▸ **TASK DETAILS**:
Where does the word "Fibonacci" show up in the records? Copy every line that has it.

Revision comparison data
● ● ● ● ●
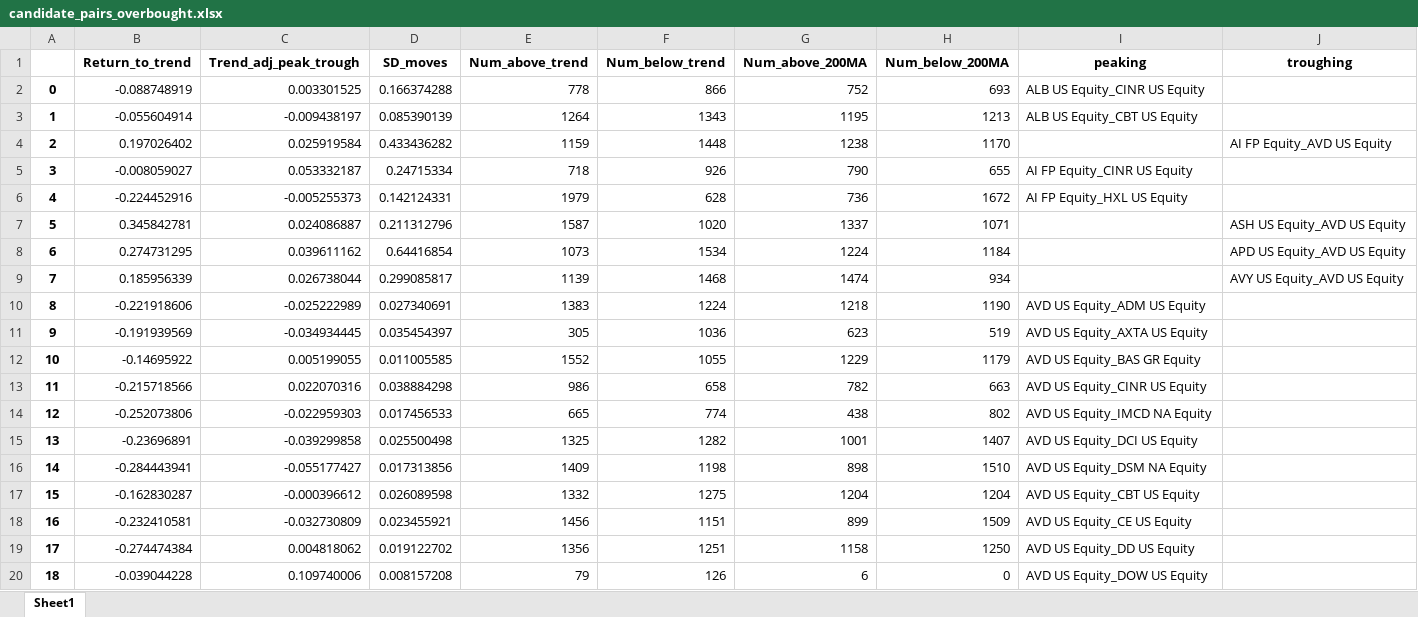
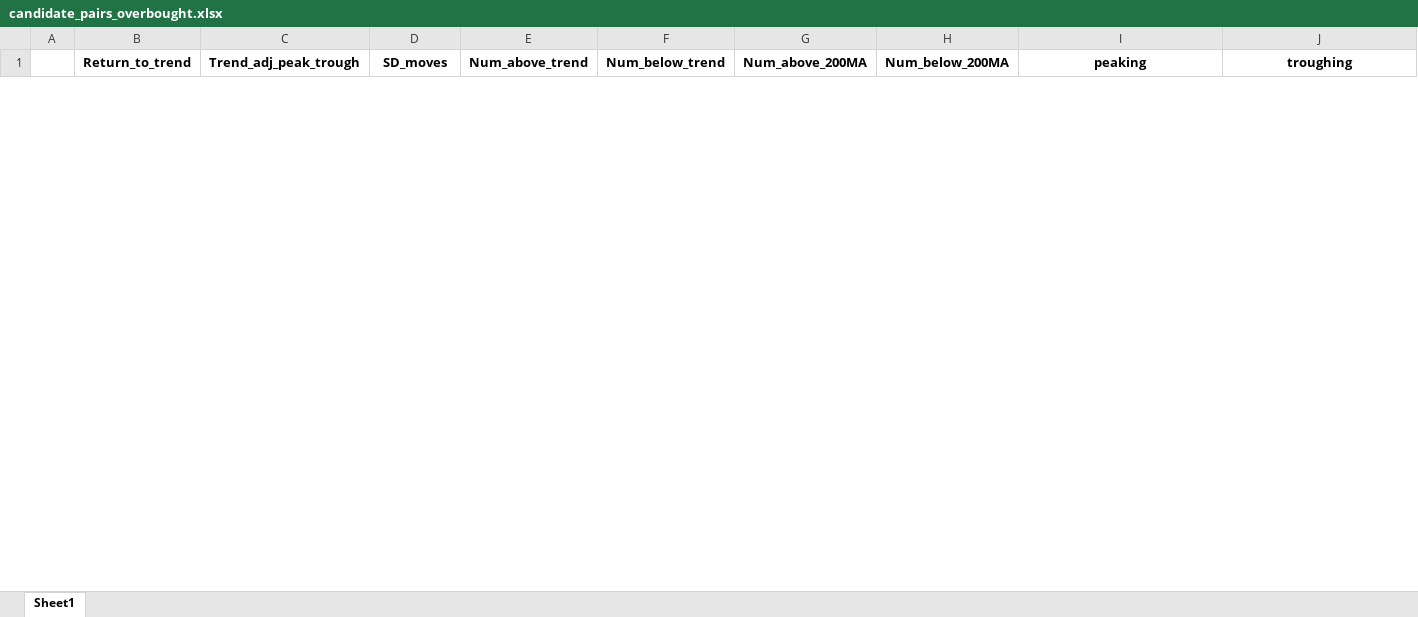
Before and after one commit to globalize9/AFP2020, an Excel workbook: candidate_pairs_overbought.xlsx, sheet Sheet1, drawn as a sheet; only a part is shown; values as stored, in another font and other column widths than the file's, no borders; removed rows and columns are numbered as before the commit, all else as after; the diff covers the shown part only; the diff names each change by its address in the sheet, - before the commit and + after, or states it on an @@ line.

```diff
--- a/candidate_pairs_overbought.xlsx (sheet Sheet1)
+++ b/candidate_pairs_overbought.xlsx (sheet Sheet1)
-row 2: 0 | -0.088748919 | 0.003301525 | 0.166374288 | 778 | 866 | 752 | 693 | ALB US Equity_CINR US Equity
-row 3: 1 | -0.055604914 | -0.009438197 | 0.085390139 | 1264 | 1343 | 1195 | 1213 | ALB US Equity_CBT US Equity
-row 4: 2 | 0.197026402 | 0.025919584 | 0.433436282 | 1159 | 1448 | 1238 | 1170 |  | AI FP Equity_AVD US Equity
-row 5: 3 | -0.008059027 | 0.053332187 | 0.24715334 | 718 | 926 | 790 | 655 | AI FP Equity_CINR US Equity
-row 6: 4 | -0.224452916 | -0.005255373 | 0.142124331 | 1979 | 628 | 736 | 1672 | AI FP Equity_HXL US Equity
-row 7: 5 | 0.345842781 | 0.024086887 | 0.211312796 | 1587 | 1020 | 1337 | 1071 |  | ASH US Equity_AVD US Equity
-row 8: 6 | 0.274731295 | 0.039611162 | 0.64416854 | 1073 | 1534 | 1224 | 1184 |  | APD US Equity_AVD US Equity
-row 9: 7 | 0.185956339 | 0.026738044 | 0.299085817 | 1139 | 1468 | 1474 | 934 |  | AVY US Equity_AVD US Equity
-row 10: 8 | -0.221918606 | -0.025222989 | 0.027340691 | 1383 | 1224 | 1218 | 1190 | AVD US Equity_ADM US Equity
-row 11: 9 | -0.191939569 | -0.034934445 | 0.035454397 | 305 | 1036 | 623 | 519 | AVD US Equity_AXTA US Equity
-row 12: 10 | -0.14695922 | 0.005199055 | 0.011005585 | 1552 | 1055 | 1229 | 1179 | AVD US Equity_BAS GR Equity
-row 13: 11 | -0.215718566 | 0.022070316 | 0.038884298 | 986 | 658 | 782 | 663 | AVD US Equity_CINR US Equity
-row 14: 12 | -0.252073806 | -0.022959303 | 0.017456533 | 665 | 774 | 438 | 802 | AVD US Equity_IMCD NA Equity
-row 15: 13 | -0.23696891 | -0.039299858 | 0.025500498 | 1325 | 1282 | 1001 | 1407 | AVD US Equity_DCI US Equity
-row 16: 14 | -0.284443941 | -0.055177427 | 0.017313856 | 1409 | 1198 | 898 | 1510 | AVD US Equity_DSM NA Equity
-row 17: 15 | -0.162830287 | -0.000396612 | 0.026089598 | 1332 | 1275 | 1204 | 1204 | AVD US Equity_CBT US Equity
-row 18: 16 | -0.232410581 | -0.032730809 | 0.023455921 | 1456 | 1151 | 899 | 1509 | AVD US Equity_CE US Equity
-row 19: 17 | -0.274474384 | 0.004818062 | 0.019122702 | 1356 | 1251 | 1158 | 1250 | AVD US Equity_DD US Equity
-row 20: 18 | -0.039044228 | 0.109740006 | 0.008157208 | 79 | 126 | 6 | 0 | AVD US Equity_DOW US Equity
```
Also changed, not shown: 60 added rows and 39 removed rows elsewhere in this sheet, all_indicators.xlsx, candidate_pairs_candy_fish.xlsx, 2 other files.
● ● ● ● ●
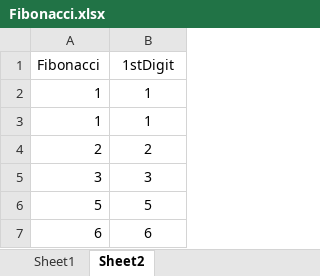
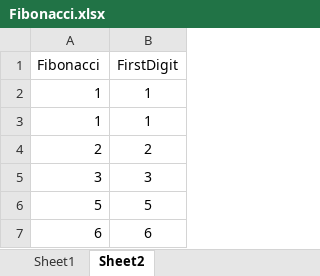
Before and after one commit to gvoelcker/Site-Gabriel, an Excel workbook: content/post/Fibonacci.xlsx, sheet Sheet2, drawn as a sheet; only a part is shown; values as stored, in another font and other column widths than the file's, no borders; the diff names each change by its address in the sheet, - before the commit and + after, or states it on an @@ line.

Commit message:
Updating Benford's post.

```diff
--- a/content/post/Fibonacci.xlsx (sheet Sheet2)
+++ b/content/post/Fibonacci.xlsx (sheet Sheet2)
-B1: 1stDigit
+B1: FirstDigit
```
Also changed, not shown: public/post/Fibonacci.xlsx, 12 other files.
● ● ● ● ●
▸ **OUTPUT OF THE TASK**:
Before and after one commit to gvoelcker/Site-Gabriel, an Excel workbook: content/post/Fibonacci.xlsx, sheet Sheet2, drawn as a sheet; only a part is shown; values as stored, in another font and other column widths than the file's, no borders; the diff names each change by its address in the sheet, - before the commit and + after, or states it on an @@ line.
--- a/content/post/Fibonacci.xlsx (sheet Sheet2)
+++ b/content/post/Fibonacci.xlsx (sheet Sheet2)
Also changed, not shown: public/post/Fibonacci.xlsx, 12 other files.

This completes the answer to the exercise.